■ ACTIVITY ■
Reprint the lines below as they are, minus the pictures.

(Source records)
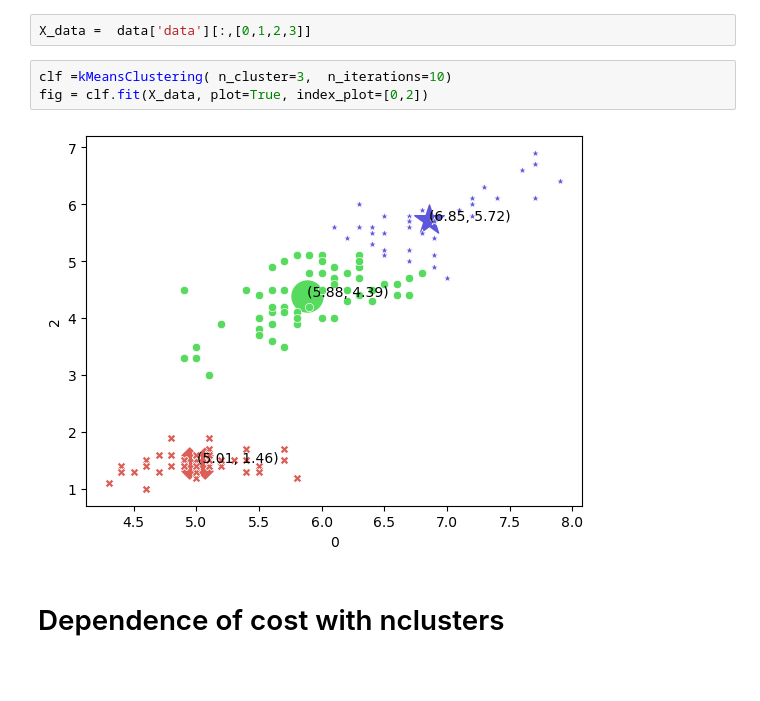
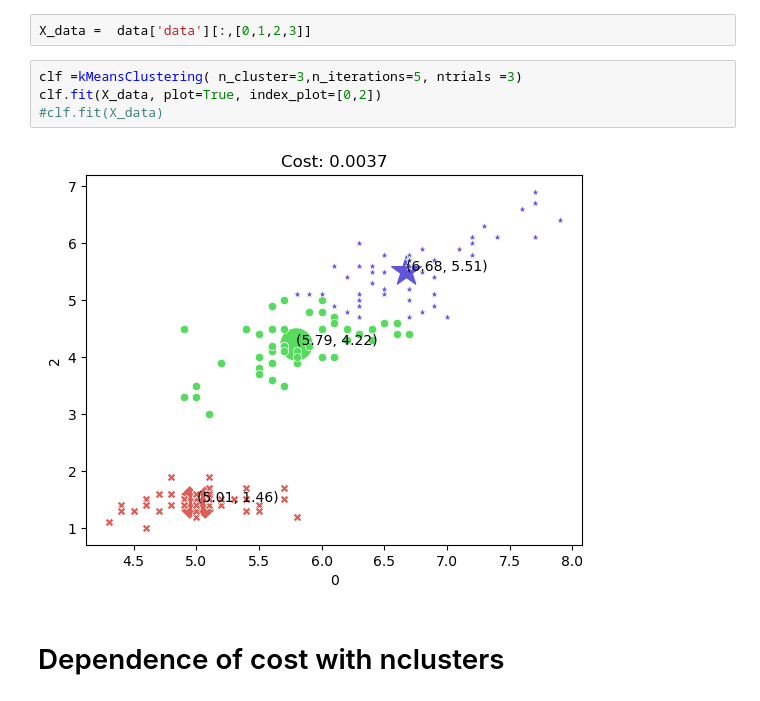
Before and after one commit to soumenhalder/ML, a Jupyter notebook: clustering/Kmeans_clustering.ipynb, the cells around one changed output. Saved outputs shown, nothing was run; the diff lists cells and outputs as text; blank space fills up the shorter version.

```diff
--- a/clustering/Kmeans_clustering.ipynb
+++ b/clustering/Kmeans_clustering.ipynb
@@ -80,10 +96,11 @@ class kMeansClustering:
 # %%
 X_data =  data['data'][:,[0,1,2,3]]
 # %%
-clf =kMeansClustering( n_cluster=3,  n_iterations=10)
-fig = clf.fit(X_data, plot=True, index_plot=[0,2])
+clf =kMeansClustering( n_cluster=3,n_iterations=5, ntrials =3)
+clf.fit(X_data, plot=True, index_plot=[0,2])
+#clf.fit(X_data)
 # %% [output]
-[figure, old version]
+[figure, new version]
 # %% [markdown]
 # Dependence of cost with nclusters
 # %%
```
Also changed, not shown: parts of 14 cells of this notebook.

■ ANSWER SECTION ■
Before and after one commit to soumenhalder/ML, a Jupyter notebook: clustering/Kmeans_clustering.ipynb, the cells around one changed output. Saved outputs shown, nothing was run; the diff lists cells and outputs as text; blank space fills up the shorter version.

```diff
--- a/clustering/Kmeans_clustering.ipynb
+++ b/clustering/Kmeans_clustering.ipynb
@@ -80,10 +96,11 @@ class kMeansClustering:
 # %%
 X_data =  data['data'][:,[0,1,2,3]]
 # %%
-clf =kMeansClustering( n_cluster=3,  n_iterations=10)
-fig = clf.fit(X_data, plot=True, index_plot=[0,2])
+clf =kMeansClustering( n_cluster=3,n_iterations=5, ntrials =3)
+clf.fit(X_data, plot=True, index_plot=[0,2])
+#clf.fit(X_data)
 # %% [output]
-[figure, old version]
+[figure, new version]
 # %% [markdown]
 # Dependence of cost with nclusters
 # %%
```
Also changed, not shown: parts of 14 cells of this notebook.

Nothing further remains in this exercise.